Q&A: Stem cell scientist Michael Laflamme on funding cuts and mending broken hearts

Q&A: Stem cell scientist Michael Laflamme on funding cuts and mending broken hearts

Last month, Doug Ford’s government slashed $5 million in annual funding to the Ontario Institute of Regenerative Medicine, the engine behind much of the province’s most promising stem-cell research. Among the certified brainiacs affected by the cuts is Michael Laflamme, an American cardiovascular pathologist who moved to Toronto four years ago to be part of the province’s stem-cell research boom. We spoke with the double doctorate to find out more about his groundbreaking research, why the cuts are bad for Ontario’s economic future and what he thinks about Doug Ford.

What was your reaction when the conservative government announced the cuts? Were you shocked? Devastated? Furious?
The word I’d use is disappointed. It wasn’t a complete surprise—there were mutters about potential funding changes. It’s obviously sad to see the sun setting just as the institute was getting its sea legs and starting to have some nice deliverables.

What kind of deliverables?
We’re working with a special type of stem cell called “pluripotent” to regenerate hearts after a heart attack. They can adjust to become any type of cell in the adult body—skin cells, gastrointestinal cells, connective tissue—and we’ve figured out a way to essentially turn them into heart muscle cells. These are the cells you lose during a heart attack and usually they’re replaced by scar tissue. That’s a problem because it can lead to heart failure and of those who survive, 50 per cent are dead within five years. Our research has the potential to change that.

And what will it mean for your research when that funding runs out at the end of the year?
Our program will probably be okay in spite of the cuts. We’re in a better position because we’ve already collected data from rats and mice that suggests this is a promising strategy. Things might move along more slowly, but the plan is still to push this into clinical trials. I’m more worried about what happens to the next good idea that comes along. Ontario is going to miss out on a lot of opportunities to do some promising medical research.

Economic development minister Todd Smith argued that promising ideas will get funding from the private sector. Is that true?
Industry will only invest in technologies that are at a certain stage of development. It’s going to be extremely difficult to get funding for ideas that have a lot of promise, but are at an earlier stage in development.

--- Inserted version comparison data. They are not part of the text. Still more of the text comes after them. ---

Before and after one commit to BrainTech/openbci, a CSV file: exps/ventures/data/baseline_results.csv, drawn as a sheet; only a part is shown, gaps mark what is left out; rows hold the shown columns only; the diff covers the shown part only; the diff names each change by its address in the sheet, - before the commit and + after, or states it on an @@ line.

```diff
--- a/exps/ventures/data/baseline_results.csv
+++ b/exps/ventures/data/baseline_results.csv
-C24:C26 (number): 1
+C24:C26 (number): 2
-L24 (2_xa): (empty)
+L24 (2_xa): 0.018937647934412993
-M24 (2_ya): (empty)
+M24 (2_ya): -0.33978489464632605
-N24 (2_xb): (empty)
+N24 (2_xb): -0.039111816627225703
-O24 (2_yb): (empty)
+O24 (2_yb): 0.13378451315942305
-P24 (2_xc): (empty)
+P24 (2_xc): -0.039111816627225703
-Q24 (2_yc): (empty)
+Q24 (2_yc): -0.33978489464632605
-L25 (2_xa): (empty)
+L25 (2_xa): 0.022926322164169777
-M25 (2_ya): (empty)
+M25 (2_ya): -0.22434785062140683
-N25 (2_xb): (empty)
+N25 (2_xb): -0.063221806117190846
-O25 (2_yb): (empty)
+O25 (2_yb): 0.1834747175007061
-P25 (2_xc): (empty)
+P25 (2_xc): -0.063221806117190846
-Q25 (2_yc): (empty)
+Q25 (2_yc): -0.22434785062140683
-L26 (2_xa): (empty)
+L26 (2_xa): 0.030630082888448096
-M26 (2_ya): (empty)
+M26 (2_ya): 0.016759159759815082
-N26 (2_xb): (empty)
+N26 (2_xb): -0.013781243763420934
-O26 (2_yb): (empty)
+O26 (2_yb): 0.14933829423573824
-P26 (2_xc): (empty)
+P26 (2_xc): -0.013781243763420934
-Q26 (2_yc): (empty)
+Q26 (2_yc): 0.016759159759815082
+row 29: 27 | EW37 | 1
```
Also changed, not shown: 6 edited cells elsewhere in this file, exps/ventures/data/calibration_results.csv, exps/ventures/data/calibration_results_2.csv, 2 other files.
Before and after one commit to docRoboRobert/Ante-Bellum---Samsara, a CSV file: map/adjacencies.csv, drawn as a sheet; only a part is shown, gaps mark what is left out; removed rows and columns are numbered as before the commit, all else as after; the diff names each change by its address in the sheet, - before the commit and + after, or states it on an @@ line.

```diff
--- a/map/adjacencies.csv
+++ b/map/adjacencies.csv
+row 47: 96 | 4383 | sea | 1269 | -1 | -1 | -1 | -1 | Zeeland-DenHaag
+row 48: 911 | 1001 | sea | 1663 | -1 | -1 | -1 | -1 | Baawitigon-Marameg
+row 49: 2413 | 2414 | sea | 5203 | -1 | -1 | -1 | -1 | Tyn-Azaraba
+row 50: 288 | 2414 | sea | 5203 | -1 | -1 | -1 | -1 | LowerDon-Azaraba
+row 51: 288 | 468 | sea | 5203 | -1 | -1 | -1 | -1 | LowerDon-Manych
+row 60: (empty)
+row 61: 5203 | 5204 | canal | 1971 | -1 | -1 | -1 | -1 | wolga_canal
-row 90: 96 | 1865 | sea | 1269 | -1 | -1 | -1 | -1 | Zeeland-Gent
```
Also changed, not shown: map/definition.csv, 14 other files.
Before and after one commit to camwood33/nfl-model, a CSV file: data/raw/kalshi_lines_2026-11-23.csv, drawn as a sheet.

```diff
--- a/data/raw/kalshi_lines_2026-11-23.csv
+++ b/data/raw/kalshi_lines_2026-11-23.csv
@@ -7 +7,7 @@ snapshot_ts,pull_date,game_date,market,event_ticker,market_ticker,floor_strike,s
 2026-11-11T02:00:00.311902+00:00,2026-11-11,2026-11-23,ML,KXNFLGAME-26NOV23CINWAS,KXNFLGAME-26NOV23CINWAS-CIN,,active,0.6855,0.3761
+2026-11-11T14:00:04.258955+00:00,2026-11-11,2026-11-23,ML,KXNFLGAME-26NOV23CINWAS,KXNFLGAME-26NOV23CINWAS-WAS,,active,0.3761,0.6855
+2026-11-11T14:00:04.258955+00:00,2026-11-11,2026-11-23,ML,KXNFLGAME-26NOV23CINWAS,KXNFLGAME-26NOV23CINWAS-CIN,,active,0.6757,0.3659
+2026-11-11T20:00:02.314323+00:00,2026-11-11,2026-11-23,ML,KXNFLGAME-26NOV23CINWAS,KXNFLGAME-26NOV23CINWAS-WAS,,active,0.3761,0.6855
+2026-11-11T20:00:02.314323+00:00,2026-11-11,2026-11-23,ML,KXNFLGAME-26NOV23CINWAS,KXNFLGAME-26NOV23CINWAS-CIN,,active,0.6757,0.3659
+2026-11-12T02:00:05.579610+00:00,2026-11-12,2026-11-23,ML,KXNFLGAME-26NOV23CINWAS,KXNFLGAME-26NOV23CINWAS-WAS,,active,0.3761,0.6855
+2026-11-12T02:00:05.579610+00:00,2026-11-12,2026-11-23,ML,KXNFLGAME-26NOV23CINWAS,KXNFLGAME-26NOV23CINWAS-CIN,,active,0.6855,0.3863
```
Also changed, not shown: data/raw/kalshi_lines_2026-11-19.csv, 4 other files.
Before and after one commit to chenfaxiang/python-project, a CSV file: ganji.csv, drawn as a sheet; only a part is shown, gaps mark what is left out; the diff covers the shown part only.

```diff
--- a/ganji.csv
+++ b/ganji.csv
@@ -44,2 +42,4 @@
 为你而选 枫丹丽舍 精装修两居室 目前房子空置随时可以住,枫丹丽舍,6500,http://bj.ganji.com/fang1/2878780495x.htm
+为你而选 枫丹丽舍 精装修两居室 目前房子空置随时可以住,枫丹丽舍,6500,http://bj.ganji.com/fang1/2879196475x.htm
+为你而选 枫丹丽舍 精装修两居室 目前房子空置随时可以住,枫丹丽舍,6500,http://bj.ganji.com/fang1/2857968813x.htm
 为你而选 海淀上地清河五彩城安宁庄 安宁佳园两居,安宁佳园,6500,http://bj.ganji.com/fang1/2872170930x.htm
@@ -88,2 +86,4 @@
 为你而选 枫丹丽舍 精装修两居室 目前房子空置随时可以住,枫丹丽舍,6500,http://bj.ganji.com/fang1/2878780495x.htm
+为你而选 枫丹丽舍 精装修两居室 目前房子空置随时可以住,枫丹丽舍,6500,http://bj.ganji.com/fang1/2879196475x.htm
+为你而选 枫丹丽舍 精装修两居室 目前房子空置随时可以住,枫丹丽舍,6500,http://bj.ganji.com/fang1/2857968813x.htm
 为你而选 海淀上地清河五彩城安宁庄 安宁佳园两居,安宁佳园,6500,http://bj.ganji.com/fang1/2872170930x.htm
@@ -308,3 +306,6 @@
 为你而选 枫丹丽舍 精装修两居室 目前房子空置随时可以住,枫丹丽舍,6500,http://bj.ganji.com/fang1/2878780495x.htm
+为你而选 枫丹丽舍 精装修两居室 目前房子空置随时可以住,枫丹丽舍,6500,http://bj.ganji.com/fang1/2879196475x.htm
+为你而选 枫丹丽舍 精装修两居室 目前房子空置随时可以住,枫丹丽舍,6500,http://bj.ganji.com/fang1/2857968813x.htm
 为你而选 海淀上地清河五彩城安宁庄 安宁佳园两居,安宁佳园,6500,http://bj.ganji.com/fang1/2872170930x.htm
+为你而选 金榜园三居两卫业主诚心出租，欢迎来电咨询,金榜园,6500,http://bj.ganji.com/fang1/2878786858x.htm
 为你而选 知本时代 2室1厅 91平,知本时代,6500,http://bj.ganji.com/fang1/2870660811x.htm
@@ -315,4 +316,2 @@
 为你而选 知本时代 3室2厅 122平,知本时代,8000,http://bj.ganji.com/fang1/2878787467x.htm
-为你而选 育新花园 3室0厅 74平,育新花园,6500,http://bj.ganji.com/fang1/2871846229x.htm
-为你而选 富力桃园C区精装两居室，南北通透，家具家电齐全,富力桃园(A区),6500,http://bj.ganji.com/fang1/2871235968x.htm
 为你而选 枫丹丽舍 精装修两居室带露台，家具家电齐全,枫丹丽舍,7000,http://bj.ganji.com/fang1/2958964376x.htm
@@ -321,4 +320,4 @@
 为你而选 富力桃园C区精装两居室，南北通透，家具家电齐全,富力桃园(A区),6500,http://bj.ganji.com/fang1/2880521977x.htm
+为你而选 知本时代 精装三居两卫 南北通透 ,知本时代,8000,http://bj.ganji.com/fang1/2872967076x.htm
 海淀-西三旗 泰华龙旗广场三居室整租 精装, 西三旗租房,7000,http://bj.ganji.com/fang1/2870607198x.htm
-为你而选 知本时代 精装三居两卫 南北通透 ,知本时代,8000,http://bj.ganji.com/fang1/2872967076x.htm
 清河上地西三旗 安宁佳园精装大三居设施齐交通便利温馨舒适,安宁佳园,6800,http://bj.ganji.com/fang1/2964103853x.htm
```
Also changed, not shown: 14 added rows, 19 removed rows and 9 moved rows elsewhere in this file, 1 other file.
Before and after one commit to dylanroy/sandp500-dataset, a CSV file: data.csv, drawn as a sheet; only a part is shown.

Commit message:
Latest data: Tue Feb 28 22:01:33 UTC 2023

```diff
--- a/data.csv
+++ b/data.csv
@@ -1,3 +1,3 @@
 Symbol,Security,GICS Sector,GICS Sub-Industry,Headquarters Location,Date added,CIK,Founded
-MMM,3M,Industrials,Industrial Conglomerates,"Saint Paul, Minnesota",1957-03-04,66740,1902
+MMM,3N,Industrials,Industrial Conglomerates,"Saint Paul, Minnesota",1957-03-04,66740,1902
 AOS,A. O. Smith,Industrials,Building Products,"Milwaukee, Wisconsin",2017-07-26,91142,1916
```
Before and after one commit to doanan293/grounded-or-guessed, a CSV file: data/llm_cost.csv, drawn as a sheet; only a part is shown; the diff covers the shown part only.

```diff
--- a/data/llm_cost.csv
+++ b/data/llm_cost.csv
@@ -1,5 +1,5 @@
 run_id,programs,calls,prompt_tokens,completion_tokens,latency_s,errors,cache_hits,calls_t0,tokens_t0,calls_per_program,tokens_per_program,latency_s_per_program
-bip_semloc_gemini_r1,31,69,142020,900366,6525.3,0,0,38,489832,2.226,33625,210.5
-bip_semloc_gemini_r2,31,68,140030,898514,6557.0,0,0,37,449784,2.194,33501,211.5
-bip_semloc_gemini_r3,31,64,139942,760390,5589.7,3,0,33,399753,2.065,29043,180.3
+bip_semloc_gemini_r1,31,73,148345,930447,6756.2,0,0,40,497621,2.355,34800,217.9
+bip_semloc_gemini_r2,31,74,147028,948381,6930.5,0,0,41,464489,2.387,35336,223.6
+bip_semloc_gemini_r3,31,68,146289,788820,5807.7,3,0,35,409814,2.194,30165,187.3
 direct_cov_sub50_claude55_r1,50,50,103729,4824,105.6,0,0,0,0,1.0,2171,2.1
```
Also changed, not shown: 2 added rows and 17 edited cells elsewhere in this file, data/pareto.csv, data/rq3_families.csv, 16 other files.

Are there other implications of privatizing research intended for public good?
There are a lot of ethical issues. Industry is mandated to get a return on investment, so they’re going to fund projects based on that guarantee. That might leave certain rarer diseases understudied, even if there are promising stem cell therapeutics out there that could help. Our institute has also provided a lot of funding for trainees, graduate students, post-doctoral fellows. That’s not something industry is going to do, even though it’s incredibly important to support the next generation of researchers.

You moved here from Washington four years ago because Toronto was such a promising hub for stem-cell research. Might an all-knowing Dr. Michael Laflamme of the past make a different decision?
A lot of people don’t know this, but stem cells were discovered in Toronto by two U of T doctors back in the ’60s. Ever since, the city has been punching above its weight in terms of stem-cell biology and regenerative medicine—especially over the past few years. I came here because it’s one of the best places in the world to do this kind of research, and I hope that continues to be the case.

So the takeaway here is that Ford’s cuts are misguided, even from an economic perspective?
I’m a scientist, not an economist, but that’s certainly my thinking. The success we have had with our research drew the attention of venture capitalists and Baer, which launched a company here called Blue Rock Therapeutics for an initial investment of $225 million (U.S.). That’s big, big money, with 50 employees here in Toronto. It’s already created a return on investment.

If you could sit down with the premier for two minutes, what would you say?
I guess this might sound a little cheesy, but I think of these new regenerative medicine technologies as the industry of the future in Toronto and Ontario. Folks like myself are betting their whole careers on the idea that we could be to regenerative medicine what Detroit was to automobiles in the ’50s. Speaking as a physician and scientist, there are diseases we need solutions for, and we have a lot of potential to find them. It seems like a no-brainer.

This interview has been edited for length and clarity.